The question comes up as we increasingly turn to algorithms and digital platforms to manage many of the things we used to do offline. Offline, there are any number of laws and practices that regulate behavior. Online – well, that’s a whole new landscape. And one we ought to cover a lot more.
There was an interesting NYT piece from a little while back about start ups that are trying to use data analysis to make lending decisions – not so much looking into people’s credit history, but more throwing together thousands on seemingly unrelated pieces of information to predict borrowing (and repayment) behavior.
No single signal is definitive, but each is a piece in a mosaic, a predictive picture, compiled by collecting an array of information from diverse sources, including household buying habits, bill-paying records and social network connections. It amounts to a digital-age spin on the most basic principle of banking: Know your customer.
Does it make sense that people who capitalize properly are better credit risks than people who don’t? Well, the people who make the software not only don’t care, they’d rather they didn’t even try to understand it.
“It is important to maintain the discipline of not trying to explain too much,” said Max Levchin, chief executive of Affirm (one of the companies profiled). Adding human assumptions, he noted, could introduce bias into the data analysis.
True, it may be great that machine-learning systems that crunch lots of data can find correlations that allow more people more access to credit than under the traditional banking system. But what if it turns out that it’s denying credit to certain groups – not intentionally, but simply because that’s the way the data correlates?
The danger is that with so much data and so much complexity, an automated system is in control. The software could end up discriminating against certain racial or ethnic groups without being programmed to do so.
But if you wanted to program in less discrimination, how would you do it – and how much less would you want, if it wound up being less effective at channeling money to people who need it and aren’t being served by the existing banking system?
Or what if it isn’t the machine, but just a lot of people who, each acting on their own, wind up exhibiting discriminatory behavior en masse?

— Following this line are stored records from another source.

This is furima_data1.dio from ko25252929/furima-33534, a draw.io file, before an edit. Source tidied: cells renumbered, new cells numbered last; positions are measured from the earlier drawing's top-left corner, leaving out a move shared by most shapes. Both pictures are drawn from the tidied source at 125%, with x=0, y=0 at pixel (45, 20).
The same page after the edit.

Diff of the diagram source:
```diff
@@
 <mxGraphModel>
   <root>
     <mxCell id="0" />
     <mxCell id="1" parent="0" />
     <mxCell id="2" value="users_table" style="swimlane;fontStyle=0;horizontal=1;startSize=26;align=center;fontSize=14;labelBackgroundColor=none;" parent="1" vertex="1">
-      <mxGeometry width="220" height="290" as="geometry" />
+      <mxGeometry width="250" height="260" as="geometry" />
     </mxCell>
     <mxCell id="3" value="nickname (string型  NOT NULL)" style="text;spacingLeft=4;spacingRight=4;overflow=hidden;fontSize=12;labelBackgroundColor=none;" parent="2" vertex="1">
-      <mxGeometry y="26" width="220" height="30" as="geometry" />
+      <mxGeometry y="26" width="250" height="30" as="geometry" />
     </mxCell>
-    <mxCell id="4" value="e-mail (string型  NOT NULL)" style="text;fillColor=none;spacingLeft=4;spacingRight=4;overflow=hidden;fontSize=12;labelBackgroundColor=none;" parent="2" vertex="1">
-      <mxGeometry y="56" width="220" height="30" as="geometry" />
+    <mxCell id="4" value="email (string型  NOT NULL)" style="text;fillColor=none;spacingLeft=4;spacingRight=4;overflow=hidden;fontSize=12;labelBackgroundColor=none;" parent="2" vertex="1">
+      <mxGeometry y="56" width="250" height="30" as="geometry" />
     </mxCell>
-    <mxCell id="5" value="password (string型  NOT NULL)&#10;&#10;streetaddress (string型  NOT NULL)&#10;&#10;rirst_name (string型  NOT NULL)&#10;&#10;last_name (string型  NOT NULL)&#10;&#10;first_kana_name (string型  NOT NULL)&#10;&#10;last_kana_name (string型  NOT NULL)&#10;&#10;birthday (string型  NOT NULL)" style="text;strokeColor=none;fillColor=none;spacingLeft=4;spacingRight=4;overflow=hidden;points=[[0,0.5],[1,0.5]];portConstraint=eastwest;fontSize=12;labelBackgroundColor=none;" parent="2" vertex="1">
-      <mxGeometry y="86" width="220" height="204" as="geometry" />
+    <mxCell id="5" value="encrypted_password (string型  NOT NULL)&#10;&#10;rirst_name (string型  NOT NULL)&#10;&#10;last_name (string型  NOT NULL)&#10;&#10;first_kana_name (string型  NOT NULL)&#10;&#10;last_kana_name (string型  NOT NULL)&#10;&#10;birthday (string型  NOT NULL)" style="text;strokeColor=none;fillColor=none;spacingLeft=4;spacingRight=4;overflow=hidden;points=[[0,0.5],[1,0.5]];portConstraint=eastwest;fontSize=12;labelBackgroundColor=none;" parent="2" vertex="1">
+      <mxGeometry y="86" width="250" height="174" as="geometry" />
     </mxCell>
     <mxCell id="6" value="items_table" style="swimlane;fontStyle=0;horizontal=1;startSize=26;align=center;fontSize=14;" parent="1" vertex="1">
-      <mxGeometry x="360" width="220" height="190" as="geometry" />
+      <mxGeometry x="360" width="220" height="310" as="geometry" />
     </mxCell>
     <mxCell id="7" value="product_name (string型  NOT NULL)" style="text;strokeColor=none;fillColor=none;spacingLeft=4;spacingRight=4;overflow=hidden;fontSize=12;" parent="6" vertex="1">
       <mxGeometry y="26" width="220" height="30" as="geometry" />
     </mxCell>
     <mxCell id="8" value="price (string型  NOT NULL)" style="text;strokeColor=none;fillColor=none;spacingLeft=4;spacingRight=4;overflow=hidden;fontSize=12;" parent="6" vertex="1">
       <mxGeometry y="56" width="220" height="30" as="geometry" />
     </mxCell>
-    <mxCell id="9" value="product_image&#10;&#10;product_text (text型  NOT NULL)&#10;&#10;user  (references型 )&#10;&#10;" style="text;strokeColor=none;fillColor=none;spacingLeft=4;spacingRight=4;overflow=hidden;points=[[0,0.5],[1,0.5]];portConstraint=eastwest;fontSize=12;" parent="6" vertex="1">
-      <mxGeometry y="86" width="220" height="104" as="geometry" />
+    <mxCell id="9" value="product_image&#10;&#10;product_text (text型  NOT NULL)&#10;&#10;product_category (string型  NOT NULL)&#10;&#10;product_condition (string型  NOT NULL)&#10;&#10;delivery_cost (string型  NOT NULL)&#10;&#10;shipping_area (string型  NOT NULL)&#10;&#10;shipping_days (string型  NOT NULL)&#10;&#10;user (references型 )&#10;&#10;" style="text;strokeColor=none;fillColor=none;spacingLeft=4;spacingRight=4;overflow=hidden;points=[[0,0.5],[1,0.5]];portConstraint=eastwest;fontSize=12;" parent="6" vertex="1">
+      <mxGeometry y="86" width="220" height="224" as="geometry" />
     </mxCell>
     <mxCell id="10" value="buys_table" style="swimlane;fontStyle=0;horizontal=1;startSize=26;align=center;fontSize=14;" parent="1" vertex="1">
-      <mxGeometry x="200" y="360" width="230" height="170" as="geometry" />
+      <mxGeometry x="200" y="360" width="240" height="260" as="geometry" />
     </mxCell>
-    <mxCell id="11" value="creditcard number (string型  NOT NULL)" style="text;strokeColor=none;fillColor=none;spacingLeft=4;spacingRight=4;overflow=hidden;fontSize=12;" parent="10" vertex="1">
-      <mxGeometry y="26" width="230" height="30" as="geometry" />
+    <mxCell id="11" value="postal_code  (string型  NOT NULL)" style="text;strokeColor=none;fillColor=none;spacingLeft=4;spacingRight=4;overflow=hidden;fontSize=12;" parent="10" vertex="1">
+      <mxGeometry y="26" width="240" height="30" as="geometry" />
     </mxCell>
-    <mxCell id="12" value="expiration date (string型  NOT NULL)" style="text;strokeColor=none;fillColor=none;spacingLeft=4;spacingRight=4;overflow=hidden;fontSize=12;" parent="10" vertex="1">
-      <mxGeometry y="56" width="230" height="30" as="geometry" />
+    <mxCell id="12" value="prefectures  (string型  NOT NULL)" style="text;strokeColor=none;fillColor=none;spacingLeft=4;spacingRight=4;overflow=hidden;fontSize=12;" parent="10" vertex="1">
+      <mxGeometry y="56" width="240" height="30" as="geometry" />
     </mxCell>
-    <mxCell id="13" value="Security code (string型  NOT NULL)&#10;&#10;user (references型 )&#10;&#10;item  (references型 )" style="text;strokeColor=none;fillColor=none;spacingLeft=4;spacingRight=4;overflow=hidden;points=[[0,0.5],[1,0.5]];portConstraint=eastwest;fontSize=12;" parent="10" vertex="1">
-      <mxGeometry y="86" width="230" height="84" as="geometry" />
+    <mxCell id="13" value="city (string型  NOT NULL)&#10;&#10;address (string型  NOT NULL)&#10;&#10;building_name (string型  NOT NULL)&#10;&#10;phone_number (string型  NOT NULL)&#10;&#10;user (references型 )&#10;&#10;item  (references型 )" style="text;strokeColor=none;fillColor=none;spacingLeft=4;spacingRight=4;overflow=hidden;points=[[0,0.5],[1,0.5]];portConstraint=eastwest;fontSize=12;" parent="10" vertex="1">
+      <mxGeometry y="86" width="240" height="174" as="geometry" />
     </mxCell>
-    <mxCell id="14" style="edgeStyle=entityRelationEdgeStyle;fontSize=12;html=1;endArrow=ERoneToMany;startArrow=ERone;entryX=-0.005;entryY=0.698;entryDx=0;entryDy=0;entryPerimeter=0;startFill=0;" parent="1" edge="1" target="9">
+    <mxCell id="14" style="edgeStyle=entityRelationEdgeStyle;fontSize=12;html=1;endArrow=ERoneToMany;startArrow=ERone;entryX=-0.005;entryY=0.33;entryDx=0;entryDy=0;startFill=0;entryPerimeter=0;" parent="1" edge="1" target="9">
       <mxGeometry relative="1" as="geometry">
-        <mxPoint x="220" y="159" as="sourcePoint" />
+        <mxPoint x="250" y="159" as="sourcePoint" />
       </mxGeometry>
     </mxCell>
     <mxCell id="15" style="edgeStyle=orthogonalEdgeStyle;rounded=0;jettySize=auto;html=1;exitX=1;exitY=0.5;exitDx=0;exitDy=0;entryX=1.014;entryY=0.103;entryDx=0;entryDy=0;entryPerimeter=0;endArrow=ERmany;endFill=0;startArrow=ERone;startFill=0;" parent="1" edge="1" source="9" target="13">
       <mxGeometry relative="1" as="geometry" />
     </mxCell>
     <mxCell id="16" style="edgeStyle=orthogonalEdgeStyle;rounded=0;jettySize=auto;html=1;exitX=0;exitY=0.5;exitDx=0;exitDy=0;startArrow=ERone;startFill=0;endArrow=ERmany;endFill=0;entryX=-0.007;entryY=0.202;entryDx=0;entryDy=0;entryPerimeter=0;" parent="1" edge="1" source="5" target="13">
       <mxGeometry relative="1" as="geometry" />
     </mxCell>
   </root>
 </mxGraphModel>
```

Consider this much-cited paper by Harvard Business School professors Benjamin Edelman and Michael Luca, who showed that non-Black hosts in New York City manage to charge, on average, 12 percent more than Black hosts on Airbnb, after correcting for location, ratings, quality and so on. In that case it wasn’t so much an algorithm determining prices Read More…